A couple of months ago I decided to try Hired.com. I was interviewing in San Francisco but it was very hit and miss. It was both hard to get time off to interview and sometimes those doing the interviewing were clearly unprepared. It felt like a huge waste of time.
I had some doubts about Hired.com. I’m starting a family and my career is very important to me. Could I trust that my interests would be represented? What pushed me over the edge was realizing my network in San Francisco was lacking. I realized that Hired.com was just like online dating — it could connect me to people that I might not meet.
So I signed up. I entered my profile and saw a message I would be in the next hiring round in a couple of days but could contact them to opt out. I was slightly uncomfortable but optimistic. One of the fields on the profile is your asking salary. I had already been thinking about my value on the market here — I chose to focus on a very specific area that is in high demand (although I think all areas of software development are in high demand in the SF Bay Area). So I entered what I thought I was worth to a project that could make full use of my skill set. I later learned this was on the high end of what Hired.com saw for developer positions.
The Monday my profile went live I was contacted by a number of companies. Each offer to interview came with compensation details. They were all from founders and outlined what their startup focused on. All contact was through the Hired.com web application which overall functioned as expected.
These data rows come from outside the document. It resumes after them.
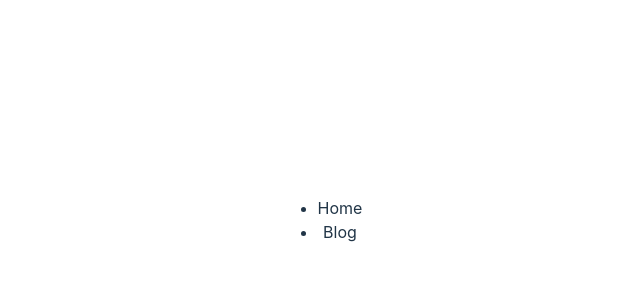
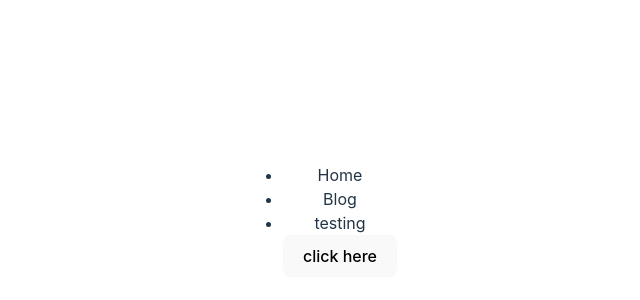
Before and after one commit to rebahama/typescript-react, a React (Vite) app in the folder socialtype/: page / in a window 1280 px wide. Shown: the part 180-480 px from the top of the page, without its empty margins (320-960 px from the left). Built offline with nearby package versions, Linux system fonts and the light colour scheme.

Commit message:
add navbar

```diff
--- a/socialtype/src/components/NavBar.tsx
+++ b/socialtype/src/components/NavBar.tsx
@@ -1,14 +1,22 @@
-import React from 'react'
+import React, { useState } from "react";
 
 const NavBar = () => {
+  const [hello, sethello] = useState<string | null>("testing");
+
+  const testing = () => {
+    sethello("new value");
+  };
+
   return (
     <div className="navbar">
-    <ul>
-     <li>Home</li>
-     <li>Blog</li>
-    </ul>
-   </div>
-  )
-}
+      <ul>
+        <li>Home</li>
+        <li>Blog</li>
+        <li>{hello}</li>
+        <button onClick={testing}> click here </button>
+      </ul>
+    </div>
+  );
+};
 
-export default NavBar
+export default NavBar;
```
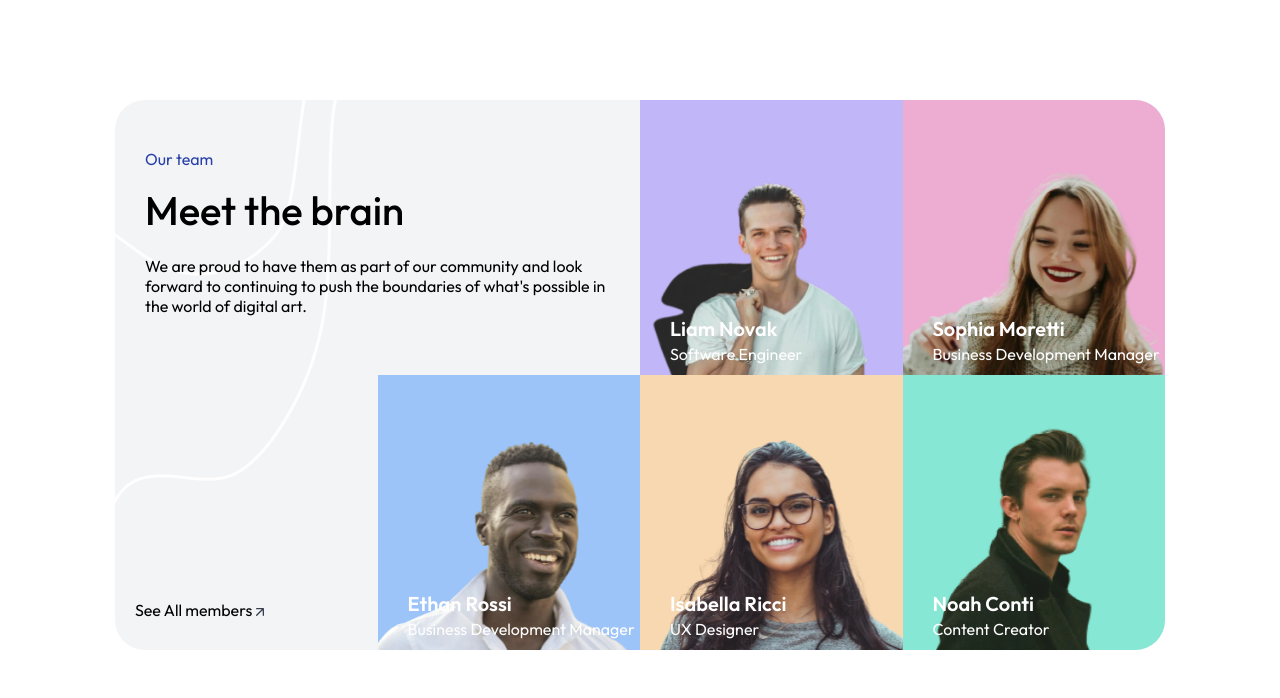
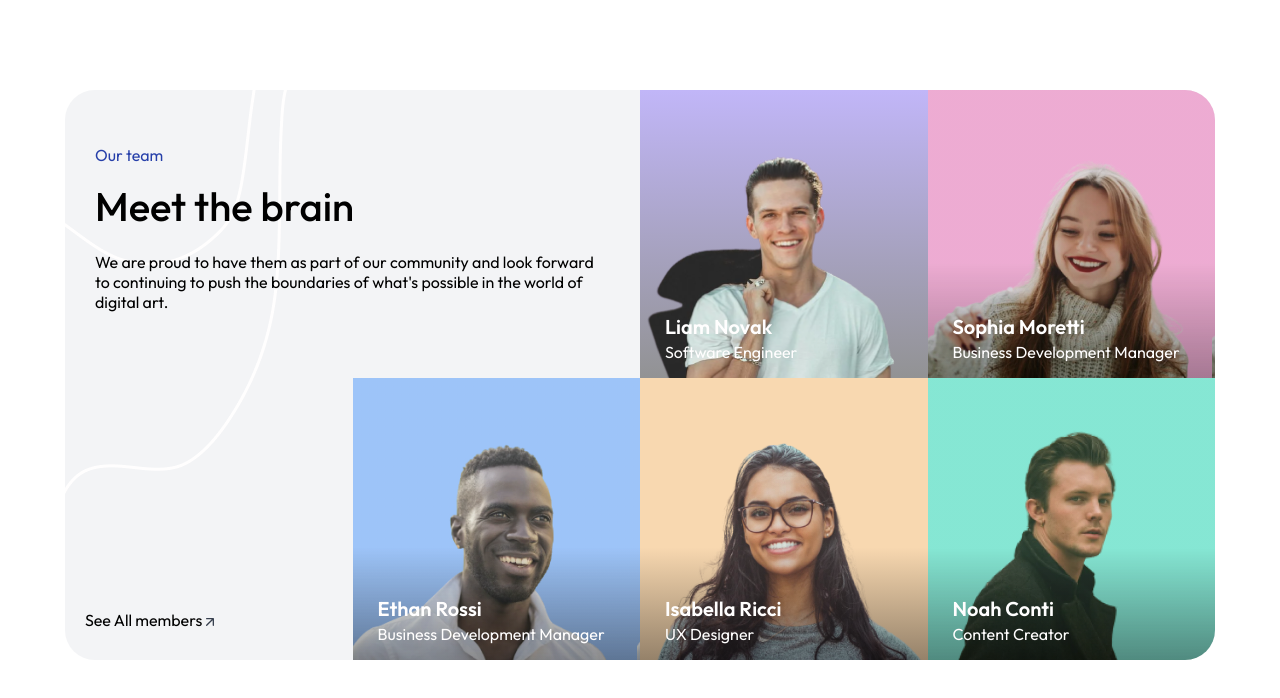
Before and after one commit to Javeria78/Responsive_Web_Design-Frontend_WS, a plain HTML site: page Project10/index.html in a window 1280 px wide. Drawn offline with Linux system fonts and the light colour scheme.

Commit message:
Update style.css

```diff
--- a/Project10/style.css
+++ b/Project10/style.css
@@ -19,7 +19,8 @@ body
 
 display: flex;
 justify-content: center;
-width: 1150px;
+/* width: 1150px; */
+width: 1250px;
 height: 650px;
  /* background-image: url(Background_decor@2x.png); */
 }
@@ -29,10 +30,12 @@ height: 650px;
 
   /* display: flex; */
    background-color: #F3F4F6;
-    width: 1050px;
+    /* width: 1050px; */
+    width: 1150px;
      /* padding: 20px; */
        /* background-image: url(Background_decor@2x.png); */
-        margin: 50px;
+         /* margin: 50px; */
+        margin: 40px;
         display: grid;
         /* grid-template-columns: 240px 240px 240px 240px ; */
         /* grid-template-rows: 250px 250px; */
@@ -77,7 +80,8 @@ p{
 .ImageStyle
 {
  /* width: 220px; */
- height: 250px;
+ height: 288px;
+ /* width: 270px; */
 }
 
 .InsideDiv
@@ -100,19 +104,37 @@ p{
 }
 .col2
 {
-  background-color: #C1B6F8;
+  /* background-color: #C1B6F8; */
+
   position: relative;
+ background: linear-gradient(
+  180deg,
+  rgba(193, 182, 248, 1) 0%,
+  rgba(0, 0, 0, 0.4) 100%
+);
 
 }
 .col3
 {
   background-color: #EDACD2;
-  /* background-color: #86E7D4; */
-  background-image: url("person_2@2x.png");
+  /* Linear Background */
+  /* background-color:
+   linear-gradient(180deg,
+  rgba(193, 182, 248, 1) 0%,
+  rgba(0, 0, 0, 0.4) 100% ); */
+  background-image:
+     linear-gradient(180deg,
+  rgba(237, 172, 210, 0.1) 60%,
+  rgba(0, 0, 0, 0.3) 100% ),url("person_2@2x.png");
+  /*css uses gradient as images so we must use linear gradient along with bg image,
+   because we have image as well as bg colour used for bg, because of thisitself
+   earlier when we use the gradient on bg-color it didnt work.
+   If we use the gradient first and append it with bg image, then our image
+   would appear faded, so we must first use image and then linear grad on the bg color.
+  */
       display: flex;
     flex-direction: column;
     position: relative;
-    /* border-radius: 30px; */
     border-top-right-radius: 30px;
 
 
@@ -123,13 +145,18 @@ p{
     justify-content: flex-start;
     /* padding: 20px; */
     padding: 20px 20px 30px 20px;
-    /* background-color: #C1B6F8;
-   background-image: url("person_1@2x.png"); */
 }
 .col5
 {
   background-color: #9DC4F8;
-  background-image: url(person_3@2x.png);
+
+  background-image:
+
+  linear-gradient(180deg,
+  rgba(157, 196, 248, 0.1) 60%,
+  rgba(0, 0, 0, 0.4) 100% ),
+    url(person_3@2x.png)
+  ;
       display: flex;
     flex-direction: column;
     position: relative;
@@ -137,7 +164,18 @@ p{
 .col6
 {
   background-color: #F8D8B0;
-  background-image: url(person_4@2x.png);
+
+  background-image:
+   /* url(person_4@2x.png),
+    linear-gradient(180deg,
+  rgba(248, 216, 176, 0.5) 40%,
+  rgba(0, 0, 0, 0.5) 100% )
+ ; */
+    linear-gradient(180deg,
+  rgba(248, 216, 176, 0.1) 60%,
+  rgba(0, 0, 0, 0.4) 100% ),
+  url(person_4@2x.png)
+ ;
       display: flex;
     flex-direction: column;
     position: relative;
@@ -146,7 +184,12 @@ p{
 .col7
 {
   background-color: #86E7D4;
-  background-image: url(person_5@2x.png);
+  background-image:
+
+   linear-gradient(180deg,
+  rgba(134, 231, 212, 0.1) 60%,
+  rgba(0, 0, 0, 0.4) 100% ),
+  url(person_5@2x.png);
       display: flex;
     flex-direction: column;
     position: relative;
@@ -158,12 +201,14 @@ p{
 display: flex;
 flex-direction: column;
 position: absolute;
-left: 30px;
+left: 25px;
 color: #FFFEFE;
 line-height: 0px;
-bottom: 5px;
+bottom: 10px;
 }
 .label{
+  display: flex;
+  align-items: center;
     font-family: "Outfit", sans-serif;
   font-optical-sizing: auto;
   font-weight: 600;
```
I waited a couple of days for more of the offers to come in. I rejected some at the low end and those that I had no interest in working on. One can choose to provide details if one wishes but again it was through the platform. Then I contacted 3–4 and went on with the hiring process. In total, 11 different startups contacted me.
The typical process was a phone conversation with one of the founders. If that went well and there was interest from both sides, we went on to a remote technical screen or an onsite interview. It was a bit overwhelming — going from interviewing maybe once every two weeks to having to juggle 3–4 potential interviews within a week or so was overwhelming. But it was also wonderful to feel that my interests and the interests of my potential employers were more in balance than the typical interview process.
What surprised me the most was that I had a number of wonderful conversations about software developer versus a more product-focused developer with one founder. It helped to clarify my thoughts and it was great to get validation that the way I liked to work was in demand.
I ended up going onsite to four startups. Each had compelling work and great teams. Of the four, one wasn’t a good match so I was left deciding between three. The last startup I interviewed with ended up having what I thought was the best fit for me. I discussed it with my wife and had a weekend to think about it and then accepted the position after some minor negotiation on equity.
I can’t recommend Hired.com enough. There is so much going on in San Francisco that nobody is going to have a perfect social network. There was no pressure to commit to only going with Hired.com opportunities. There was an awesome person at Hired.com who walked me through the process and was there to answer any question I had. I felt that I had someone on my side and it really helped to talk to another person who knew exactly what I was going through. I ended up with great job at a company I hadn’t heard of and I wouldn’t be where I am now without Hired.com.
I am not comfortable revealing my full compensation (see #TalkPay) but I will say that I ended up getting exactly what I asked for. Now it is on me to deliver that value to the startup I joined and I am extremely happy to do it knowing that I am being fairly compensated.